- To do -
Check each line of the material for the string "const", and copy the lines that have it.

- Data excerpts -

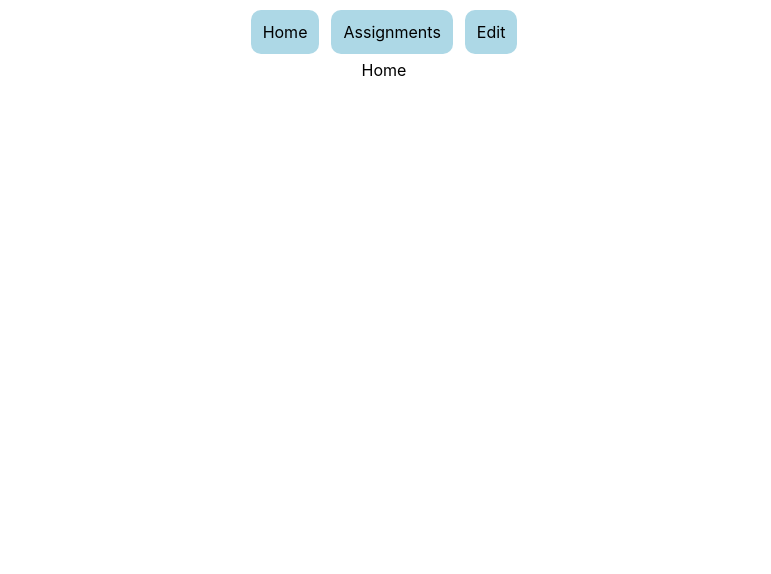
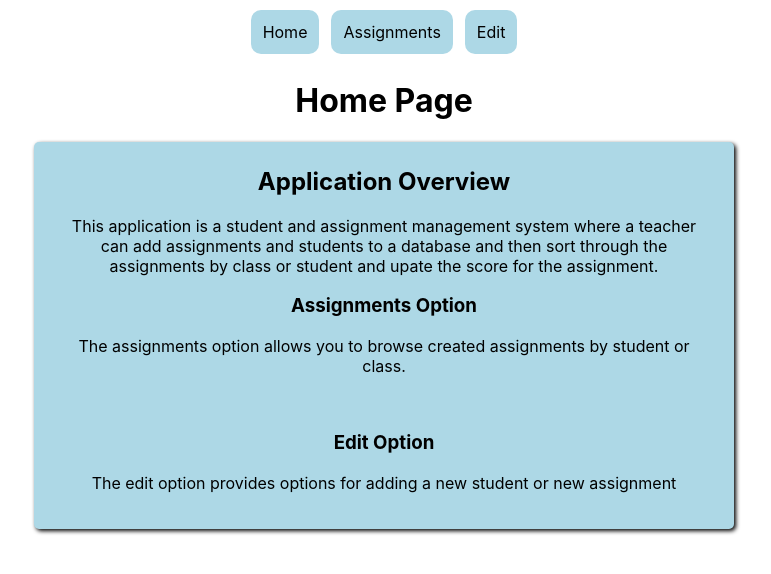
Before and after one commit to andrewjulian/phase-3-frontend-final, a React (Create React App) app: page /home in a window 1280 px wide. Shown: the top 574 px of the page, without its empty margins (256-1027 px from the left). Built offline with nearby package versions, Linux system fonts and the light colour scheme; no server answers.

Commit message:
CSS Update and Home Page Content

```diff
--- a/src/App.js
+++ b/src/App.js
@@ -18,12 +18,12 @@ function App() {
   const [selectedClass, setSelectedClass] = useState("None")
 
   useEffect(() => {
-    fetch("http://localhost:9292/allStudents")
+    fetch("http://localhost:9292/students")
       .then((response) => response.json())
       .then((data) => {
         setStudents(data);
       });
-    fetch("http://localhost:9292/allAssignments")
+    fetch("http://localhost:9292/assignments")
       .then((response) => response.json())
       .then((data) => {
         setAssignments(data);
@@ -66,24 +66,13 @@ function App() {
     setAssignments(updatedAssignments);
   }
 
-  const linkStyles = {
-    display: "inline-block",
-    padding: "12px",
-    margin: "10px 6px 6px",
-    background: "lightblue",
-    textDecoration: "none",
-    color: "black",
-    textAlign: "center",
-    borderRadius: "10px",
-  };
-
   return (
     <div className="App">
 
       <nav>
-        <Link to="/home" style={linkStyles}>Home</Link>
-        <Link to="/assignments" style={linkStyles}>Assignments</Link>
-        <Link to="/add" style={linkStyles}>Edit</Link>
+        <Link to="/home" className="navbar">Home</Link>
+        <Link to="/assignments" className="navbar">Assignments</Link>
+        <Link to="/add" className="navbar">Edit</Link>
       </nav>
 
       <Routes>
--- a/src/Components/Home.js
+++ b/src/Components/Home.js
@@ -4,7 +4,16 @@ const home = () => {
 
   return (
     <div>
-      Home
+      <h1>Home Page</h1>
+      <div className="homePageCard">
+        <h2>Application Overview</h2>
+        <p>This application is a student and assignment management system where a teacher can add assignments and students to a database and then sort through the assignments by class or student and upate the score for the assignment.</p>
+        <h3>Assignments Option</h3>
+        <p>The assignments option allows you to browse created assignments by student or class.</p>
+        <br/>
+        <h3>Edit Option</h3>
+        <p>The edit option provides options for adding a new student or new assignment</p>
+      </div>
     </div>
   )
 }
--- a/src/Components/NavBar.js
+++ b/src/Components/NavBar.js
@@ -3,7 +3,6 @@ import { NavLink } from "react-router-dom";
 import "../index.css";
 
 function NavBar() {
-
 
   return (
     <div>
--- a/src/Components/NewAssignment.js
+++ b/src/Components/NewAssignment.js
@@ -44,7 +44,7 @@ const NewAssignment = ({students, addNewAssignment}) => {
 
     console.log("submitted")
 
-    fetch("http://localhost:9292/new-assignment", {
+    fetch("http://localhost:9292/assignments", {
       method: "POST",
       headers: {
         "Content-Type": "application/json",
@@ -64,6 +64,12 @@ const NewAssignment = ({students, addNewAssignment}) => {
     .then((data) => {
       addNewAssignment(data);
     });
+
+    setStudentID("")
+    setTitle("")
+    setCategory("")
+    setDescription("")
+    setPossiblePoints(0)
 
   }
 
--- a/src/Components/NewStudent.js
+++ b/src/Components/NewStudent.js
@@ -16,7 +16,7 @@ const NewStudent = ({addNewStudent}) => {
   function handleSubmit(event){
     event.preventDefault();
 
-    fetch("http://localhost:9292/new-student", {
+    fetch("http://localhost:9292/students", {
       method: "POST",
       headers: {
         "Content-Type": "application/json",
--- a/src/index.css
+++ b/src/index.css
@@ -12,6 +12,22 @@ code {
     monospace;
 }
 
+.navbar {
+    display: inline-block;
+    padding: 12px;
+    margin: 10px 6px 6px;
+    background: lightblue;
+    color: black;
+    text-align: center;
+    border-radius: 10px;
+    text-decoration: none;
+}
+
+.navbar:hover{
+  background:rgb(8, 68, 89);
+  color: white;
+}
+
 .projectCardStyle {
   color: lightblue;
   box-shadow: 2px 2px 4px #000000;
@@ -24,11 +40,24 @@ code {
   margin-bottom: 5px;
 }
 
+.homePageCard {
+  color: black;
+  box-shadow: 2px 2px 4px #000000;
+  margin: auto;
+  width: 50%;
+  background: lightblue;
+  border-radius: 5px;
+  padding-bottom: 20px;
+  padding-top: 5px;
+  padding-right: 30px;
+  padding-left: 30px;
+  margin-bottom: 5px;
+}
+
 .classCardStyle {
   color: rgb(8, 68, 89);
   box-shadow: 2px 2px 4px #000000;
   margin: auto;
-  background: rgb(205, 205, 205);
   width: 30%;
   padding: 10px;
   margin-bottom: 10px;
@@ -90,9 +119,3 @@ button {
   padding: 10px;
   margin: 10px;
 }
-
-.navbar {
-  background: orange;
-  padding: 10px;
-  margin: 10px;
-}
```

==

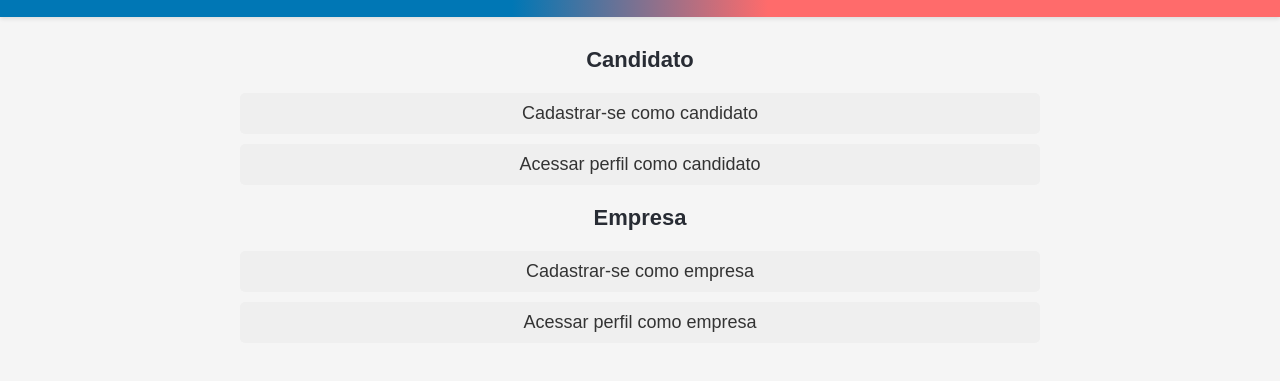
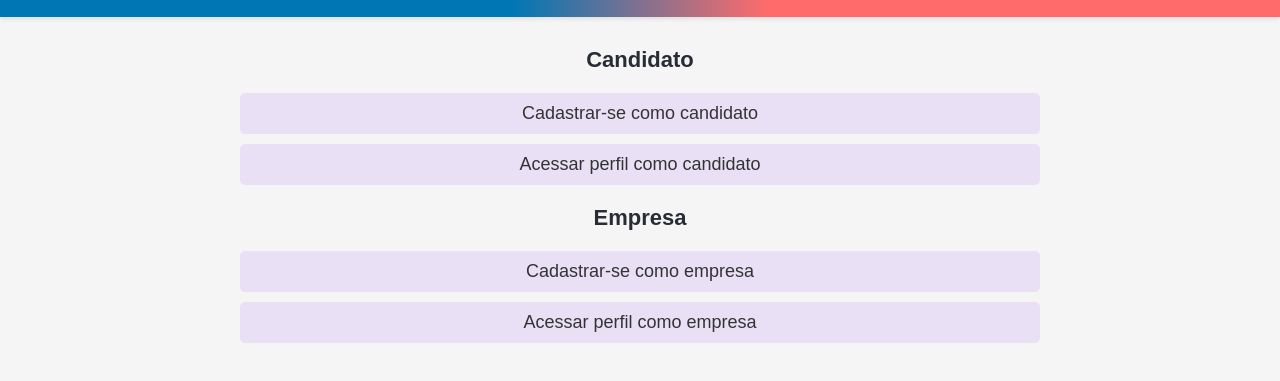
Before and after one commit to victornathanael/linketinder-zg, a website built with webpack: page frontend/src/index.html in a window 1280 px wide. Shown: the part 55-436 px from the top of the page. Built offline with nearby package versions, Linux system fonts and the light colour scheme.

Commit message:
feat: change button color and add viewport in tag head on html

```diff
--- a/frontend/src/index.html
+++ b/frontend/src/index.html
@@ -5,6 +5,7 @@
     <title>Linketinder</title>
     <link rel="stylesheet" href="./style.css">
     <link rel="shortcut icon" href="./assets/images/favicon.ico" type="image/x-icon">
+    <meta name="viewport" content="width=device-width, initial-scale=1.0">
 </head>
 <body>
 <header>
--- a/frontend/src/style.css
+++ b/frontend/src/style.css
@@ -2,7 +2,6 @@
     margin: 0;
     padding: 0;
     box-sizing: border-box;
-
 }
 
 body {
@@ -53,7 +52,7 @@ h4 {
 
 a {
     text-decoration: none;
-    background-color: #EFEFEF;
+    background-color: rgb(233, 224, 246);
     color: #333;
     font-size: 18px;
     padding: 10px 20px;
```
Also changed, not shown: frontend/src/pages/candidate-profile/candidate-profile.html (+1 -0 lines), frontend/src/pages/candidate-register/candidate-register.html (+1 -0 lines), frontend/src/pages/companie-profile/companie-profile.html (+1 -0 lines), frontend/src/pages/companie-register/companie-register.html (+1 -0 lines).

- Solution -
   const [selectedClass, setSelectedClass] = useState("None")
-  const linkStyles = {
@@ -4,7 +4,16 @@ const home = () => {
@@ -44,7 +44,7 @@ const NewAssignment = ({students, addNewAssignment}) => {
@@ -64,6 +64,12 @@ const NewAssignment = ({students, addNewAssignment}) => {
@@ -16,7 +16,7 @@ const NewStudent = ({addNewStudent}) => {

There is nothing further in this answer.